● **INSTRUCTIONS FOR THE TASK**: Within the entries below, how many lines carry the word "site"? State the number and stop.
- - - - - - -
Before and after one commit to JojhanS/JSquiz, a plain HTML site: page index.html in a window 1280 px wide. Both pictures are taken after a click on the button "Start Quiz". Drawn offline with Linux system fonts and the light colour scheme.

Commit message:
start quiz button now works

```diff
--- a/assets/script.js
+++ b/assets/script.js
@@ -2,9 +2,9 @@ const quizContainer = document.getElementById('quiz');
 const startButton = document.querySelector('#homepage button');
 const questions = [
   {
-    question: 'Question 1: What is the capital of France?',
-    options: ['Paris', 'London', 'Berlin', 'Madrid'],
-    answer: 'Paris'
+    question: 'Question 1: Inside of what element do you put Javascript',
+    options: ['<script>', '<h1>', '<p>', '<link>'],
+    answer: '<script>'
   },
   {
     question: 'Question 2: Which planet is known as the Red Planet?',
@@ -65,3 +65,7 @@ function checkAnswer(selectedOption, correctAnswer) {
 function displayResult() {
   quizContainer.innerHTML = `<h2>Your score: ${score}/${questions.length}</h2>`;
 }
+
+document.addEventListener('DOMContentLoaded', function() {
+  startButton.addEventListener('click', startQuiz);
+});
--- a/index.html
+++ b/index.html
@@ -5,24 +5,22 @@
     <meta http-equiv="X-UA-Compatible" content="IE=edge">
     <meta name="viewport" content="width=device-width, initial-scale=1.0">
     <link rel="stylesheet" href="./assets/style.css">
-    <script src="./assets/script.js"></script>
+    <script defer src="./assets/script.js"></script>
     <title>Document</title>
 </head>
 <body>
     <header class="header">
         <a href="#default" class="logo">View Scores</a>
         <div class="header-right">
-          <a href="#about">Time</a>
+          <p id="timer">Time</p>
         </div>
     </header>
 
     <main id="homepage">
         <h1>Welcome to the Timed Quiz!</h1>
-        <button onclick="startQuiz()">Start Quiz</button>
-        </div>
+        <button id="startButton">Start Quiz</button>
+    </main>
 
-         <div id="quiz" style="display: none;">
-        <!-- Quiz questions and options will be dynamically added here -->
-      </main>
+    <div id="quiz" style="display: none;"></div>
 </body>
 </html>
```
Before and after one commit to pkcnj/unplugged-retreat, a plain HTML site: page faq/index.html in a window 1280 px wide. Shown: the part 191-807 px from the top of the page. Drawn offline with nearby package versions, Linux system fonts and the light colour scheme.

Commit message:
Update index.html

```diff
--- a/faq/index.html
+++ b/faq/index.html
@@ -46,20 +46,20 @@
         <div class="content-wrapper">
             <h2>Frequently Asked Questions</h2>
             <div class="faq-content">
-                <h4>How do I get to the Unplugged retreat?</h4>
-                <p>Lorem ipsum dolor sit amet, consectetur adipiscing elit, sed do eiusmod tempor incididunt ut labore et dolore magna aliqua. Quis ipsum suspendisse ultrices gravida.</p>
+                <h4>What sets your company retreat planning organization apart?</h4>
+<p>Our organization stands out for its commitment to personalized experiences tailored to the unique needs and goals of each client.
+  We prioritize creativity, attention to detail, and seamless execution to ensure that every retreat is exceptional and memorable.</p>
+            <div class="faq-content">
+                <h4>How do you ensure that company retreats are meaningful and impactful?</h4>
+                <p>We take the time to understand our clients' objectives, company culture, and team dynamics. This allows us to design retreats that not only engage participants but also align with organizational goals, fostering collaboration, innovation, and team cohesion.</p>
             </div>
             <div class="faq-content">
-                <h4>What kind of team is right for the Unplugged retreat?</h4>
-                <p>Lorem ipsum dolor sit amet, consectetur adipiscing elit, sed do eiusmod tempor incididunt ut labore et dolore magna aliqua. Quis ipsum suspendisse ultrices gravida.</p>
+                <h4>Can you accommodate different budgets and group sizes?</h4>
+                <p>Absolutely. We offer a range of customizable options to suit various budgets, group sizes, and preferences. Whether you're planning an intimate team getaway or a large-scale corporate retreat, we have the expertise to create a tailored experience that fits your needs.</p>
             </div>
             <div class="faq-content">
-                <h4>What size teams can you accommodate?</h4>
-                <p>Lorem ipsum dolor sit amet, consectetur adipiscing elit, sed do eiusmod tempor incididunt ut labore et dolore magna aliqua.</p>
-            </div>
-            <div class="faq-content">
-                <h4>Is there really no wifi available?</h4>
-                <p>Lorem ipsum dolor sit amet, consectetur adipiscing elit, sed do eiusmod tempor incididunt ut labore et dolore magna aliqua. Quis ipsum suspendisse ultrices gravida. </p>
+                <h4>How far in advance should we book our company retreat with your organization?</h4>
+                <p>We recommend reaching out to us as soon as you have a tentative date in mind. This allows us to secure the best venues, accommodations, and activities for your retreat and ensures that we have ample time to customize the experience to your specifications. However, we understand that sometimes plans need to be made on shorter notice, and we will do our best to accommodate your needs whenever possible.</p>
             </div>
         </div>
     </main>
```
- - - - - - -
● **PROBLEM SOLUTION**: 2